Tipping back the scales
Law firms in search of work-life balance
By Francesca Jarosz
If only Tyresse Horne wouldn't have checked her e-mail.

Horne was at the airport waiting to board a flight to London for the weekend when she spotted a message from the law firm where she works, Shearman and Sterling in New York, saying that she was needed there that weekend. So she left the airport and went back to the office.

The incident wasn't too unusual for Horne, 39 and a sixth-year associate at the firm, who averages a 16-hour workday, plus another 15 to 20 hours on weekends. She said finding time for a life outside law poses a challenge.

"People just treat you like a machine," Horne said. "If you didn't feel like you were in a pressure cooker all the time, the work would be enjoyable."

She isn't alone in the "pressure cooker."

At large law firms, the typical lawyer bills between 2,200-2,300 hours a year, according to data from the National Association for Law Placement Foundation. Combine that with the other commitments, like pro-bono work, speaking engagements and bar involvement, and you've got a group of professionals stretched to fulfill their lawyerly callings and remain whole people, too.

"There are demands for more time than what a person can put in," said Debora de Hoyos, managing partner at Mayer, Brown, Rowe and Maw in Chicago and a mother of three. "Time is the scarcest resource."

Blame it on billable hours, demanding clients or the tethering force of technology. The stipulations that firms are placing on lawyers to devote more time is becoming a concern among those in the profession.

Melanie Jester, a law clerk for the U.S. District Court of Western Oklahoma and chair of the Oklahoma Bar Association's committee on work-life balance, said the association has realized the importance of her group to a greater extent in recent months. Since the beginning of 2006, the OBA has lost one member a month to suicide.

"If you're in an environment where it's not OK to go on vacation, then how is it ever going to be OK to seek counseling?" Jester said.

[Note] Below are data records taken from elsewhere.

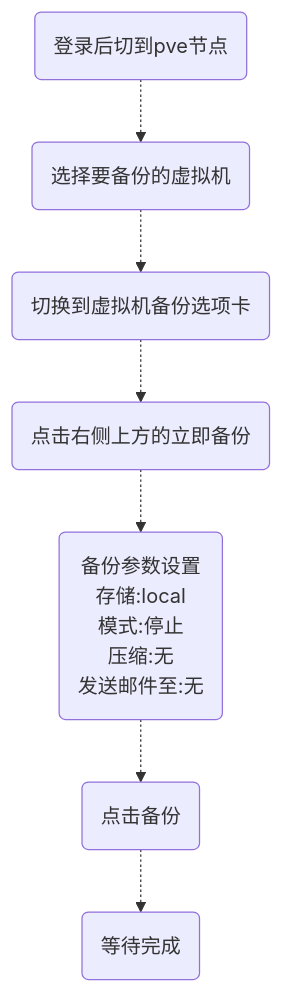
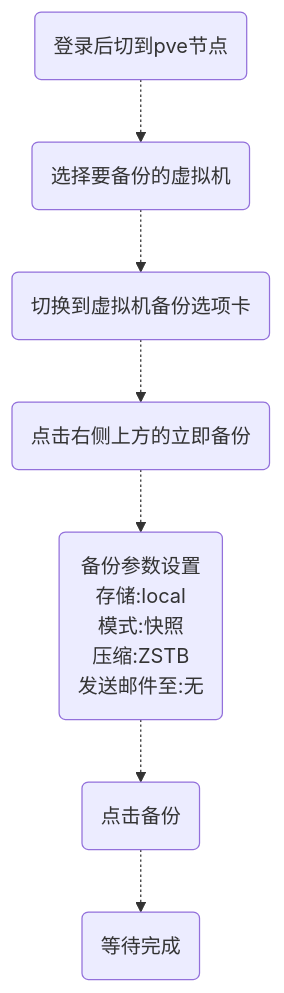
Before and after one commit to qingzhiku/MicroService: the fourth of 7 diagrams in proxmox_ve.md, drawn with Mermaid. The commit also changed other lines of this file, not shown here.

````diff
--- a/proxmox_ve.md
+++ b/proxmox_ve.md
@@ -680,10 +690,10 @@
 ``` mermaid
 graph TB
 1(登录后切到pve节点) -.->
 2(选择要备份的虚拟机) -.->
 3(切换到虚拟机备份选项卡)-.->
 4(点击右侧上方的立即备份)-.->
-5(备份参数设置 <br/> 存储:local   <br/>模式:停止 <br/> 压缩:无 <br/> 发送邮件至:无)-.->
+5(备份参数设置 <br/> 存储:local   <br/>模式:快照 <br/> 压缩:ZSTB<fast and good> <br/> 发送邮件至:无)-.->
 6(点击备份)-.->
 7(等待完成)
 ```
````
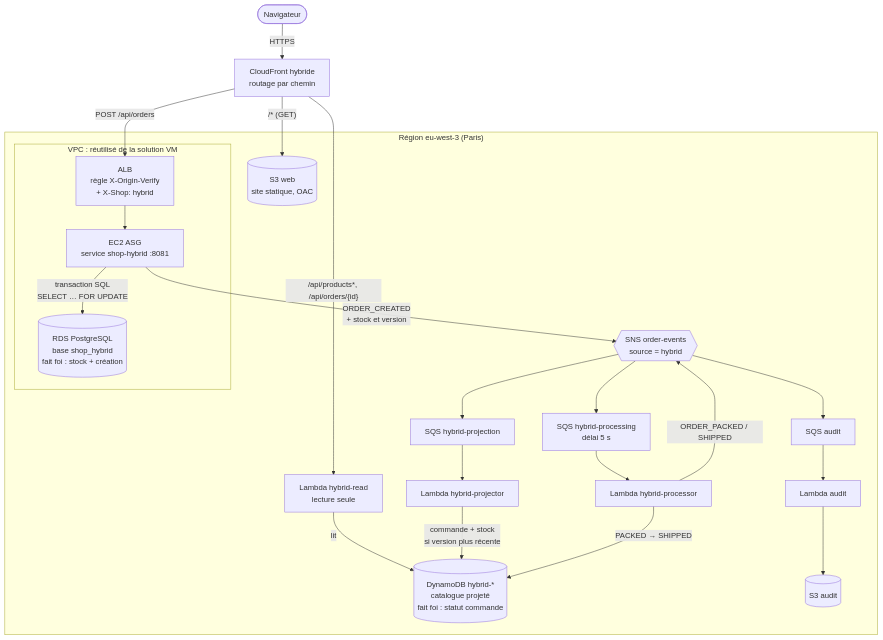
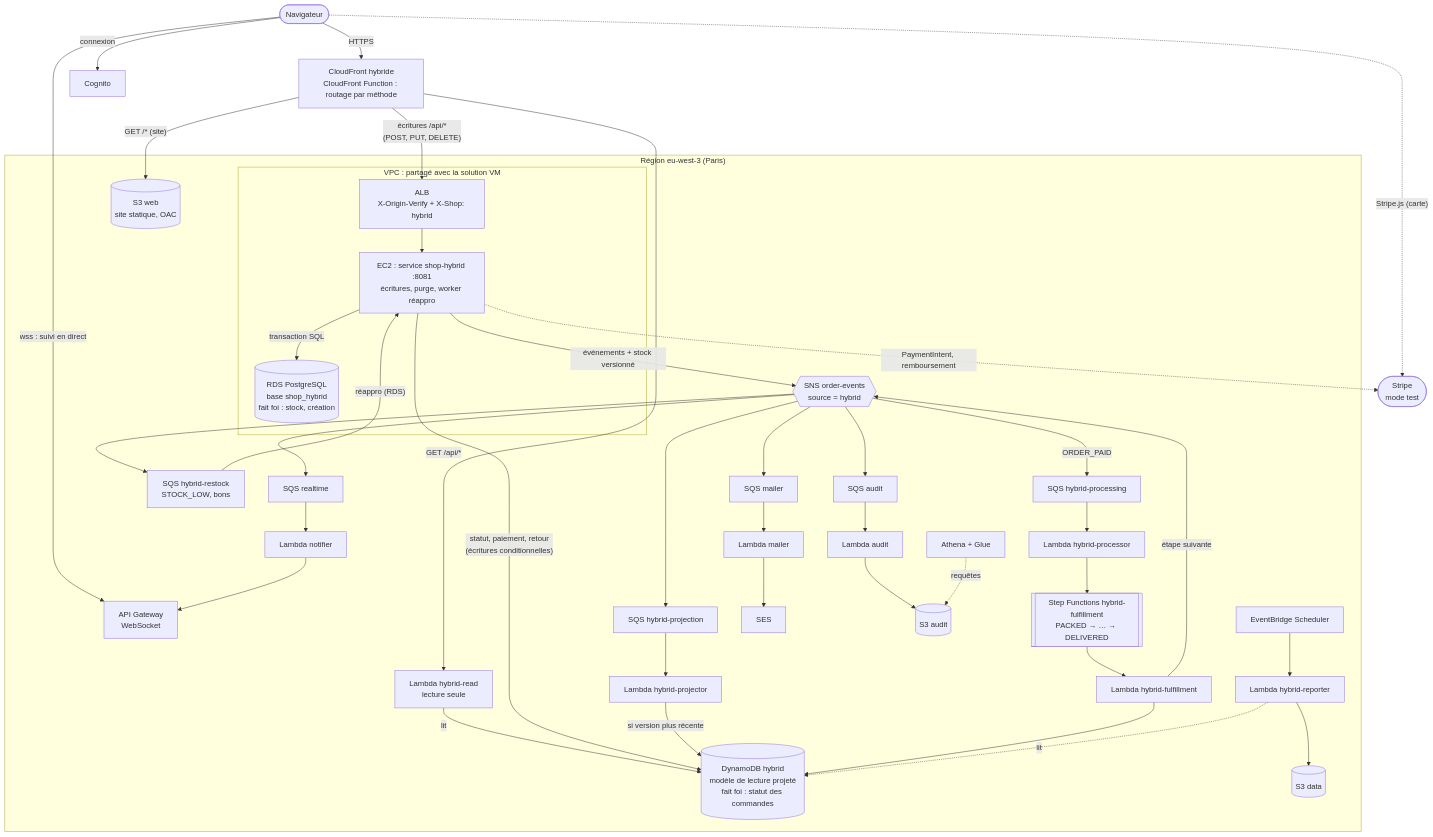
Before and after one commit to Baptiste1202/aws_project: the diagram in docs/architecture/hybrid.mmd, drawn with Mermaid. The commit also changed 151 other files, not shown here.

First line of the commit message:
Fonctionnalités complètes des trois solutions : stock, comptes, paiement Stripe, livraison, retours, pilotage, tests et rapport final

```diff
--- a/docs/architecture/hybrid.mmd
+++ b/docs/architecture/hybrid.mmd
@@ -1,28 +1,42 @@
 flowchart TB
-  user([Navigateur]) -- HTTPS --> cf[CloudFront hybride<br/>routage par chemin]
+  user([Navigateur]) -- HTTPS --> cf[CloudFront hybride<br/>CloudFront Function : routage par méthode]
+  user -. "Stripe.js (carte)" .-> stripe([Stripe<br/>mode test])
+  user -- "wss : suivi en direct" --> ws[API Gateway<br/>WebSocket]
+  user -- "connexion" --> cognito[Cognito]
   subgraph region["Région eu-west-3 (Paris)"]
     s3web[(S3 web<br/>site statique, OAC)]
     read[Lambda hybrid-read<br/>lecture seule]
-    subgraph vpc["VPC : réutilisé de la solution VM"]
-      alb[ALB<br/>règle X-Origin-Verify<br/>+ X-Shop: hybrid]
-      ec2[EC2 ASG<br/>service shop-hybrid :8081]
-      rds[(RDS PostgreSQL<br/>base shop_hybrid<br/>fait foi : stock + création)]
+    subgraph vpc["VPC : partagé avec la solution VM"]
+      alb[ALB<br/>X-Origin-Verify + X-Shop: hybrid]
+      ec2["EC2 : service shop-hybrid :8081<br/>écritures, purge, worker réappro"]
+      rds[(RDS PostgreSQL<br/>base shop_hybrid<br/>fait foi : stock, création)]
     end
-    ddb[(DynamoDB hybrid-*<br/>catalogue projeté<br/>fait foi : statut commande)]
+    ddb[(DynamoDB hybrid<br/>modèle de lecture projeté<br/>fait foi : statut des commandes)]
     sns{{SNS order-events<br/>source = hybrid}}
-    qproj[SQS hybrid-projection]
-    qproc[SQS hybrid-processing<br/>délai 5 s]
-    proj[Lambda hybrid-projector]
-    proc[Lambda hybrid-processor]
+    qproj[SQS hybrid-projection] --> proj[Lambda hybrid-projector]
+    qproc[SQS hybrid-processing] --> proc[Lambda hybrid-processor]
+    sfn[[Step Functions hybrid-fulfillment<br/>PACKED → … → DELIVERED]]
+    ful[Lambda hybrid-fulfillment]
+    qrest[SQS hybrid-restock<br/>STOCK_LOW, bons]
+    sched[EventBridge Scheduler] --> rep[Lambda hybrid-reporter] --> s3data[(S3 data)]
+    qmail[SQS mailer] --> mailer[Lambda mailer] --> ses[SES]
+    qrt[SQS realtime] --> notif[Lambda notifier] --> ws
     qaud[SQS audit] --> aud[Lambda audit] --> s3audit[(S3 audit)]
+    athena[Athena + Glue]
   end
-  cf -- "/* (GET)" --> s3web
-  cf -- "/api/products*, /api/orders/{id}" --> read
-  cf -- "POST /api/orders" --> alb --> ec2
-  ec2 -- "transaction SQL<br/>SELECT … FOR UPDATE" --> rds
-  ec2 -- "ORDER_CREATED<br/>+ stock et version" --> sns
-  read -- lit --> ddb
-  sns --> qproj --> proj -- "commande + stock<br/>si version plus récente" --> ddb
-  sns --> qproc --> proc -- "PACKED → SHIPPED" --> ddb
-  proc -- "ORDER_PACKED / SHIPPED" --> sns
-  sns --> qaud
+  cf -- "écritures /api/*<br/>(POST, PUT, DELETE)" --> alb --> ec2
+  cf -- "GET /api/*" --> read -- lit --> ddb
+  cf -- "GET /* (site)" --> s3web
+  ec2 -- "transaction SQL" --> rds
+  ec2 -- "statut, paiement, retour<br/>(écritures conditionnelles)" --> ddb
+  ec2 -. "PaymentIntent, remboursement" .-> stripe
+  ec2 -- "événements + stock versionné" --> sns
+  sns --> qproj
+  proj -- "si version plus récente" --> ddb
+  sns -- ORDER_PAID --> qproc
+  proc --> sfn --> ful --> ddb
+  ful -- "étape suivante" --> sns
+  sns --> qrest -- "réappro (RDS)" --> ec2
+  rep -. lit .-> ddb
+  sns --> qmail & qrt & qaud
+  athena -. requêtes .-> s3audit
```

Those at law firms also are recognizing the danger of such an environment.

Paula Patton, NALP's president and CEO, said absence of work-life balance is among the factors leading to attrition in law firms, a trend that NALP has surveyed since 1996. The latest data shows attrition at 19 percent in 2005, the highest figure since the foundation began the studies, and Patton said she doesn't see any signs of it declining.

Patton said losing a fifth-year associate comes at an estimated cost of $300,000 to firms. Multiplied by the number of lawyers leaving, that adds up to millions. "All of this has created a real sense of urgency," Patton said.

Now, those in the legal profession are responding to that urgency by evaluating what causes the work-life imbalance lawyers face and what can be done to change it.

A common culprit for the acceleration in law-firm time demands is increase in the billable-hour requirement, which, many say, has been gradually creeping up over the past decade.

Former ABA President Bob Hirshon launched an initiative to study the effect of billable hours on law firms during his 2001-02 term. Hirshon, now CEO of Tonkon Torp in Portland, Ore., said the project was inspired by the frequent complaints he heard from lawyers about billable hours increasing the pressure of the job.

"Everything was being driven by the billable hour," Hirshon said. "These (billable hour) matrices were defining whether lawyers were well-respected in firms."

According to the 2002 report issued by Hirshon's Commission on Billable Hours, time billing began in the 1960s as a way to eliminate fee schedules, track lawyer productivity and provide clients with better information about charges. Hirshon said the concept really took off in the 1980s and 90s, when computers made tracking hours easier.

There was a spike in hours when firms began raising salary levels to compete for top law talent in the dot-com era of the late 90s, experts say. Companies entered into an "arms race" to provide the highest pay. To compensate, they had to increase the number of hours the firm billed.

"It's this vicious cycle of salary increase and billable hour increase and what it's doing to work-life balance," said Susan Saab Fortney, a law professor at Texas Tech University in Lubbock, Texas, and lead researcher in 2005 NALP study, In Pursuit of Attorney Work-Life Balance: Best Practices in Management.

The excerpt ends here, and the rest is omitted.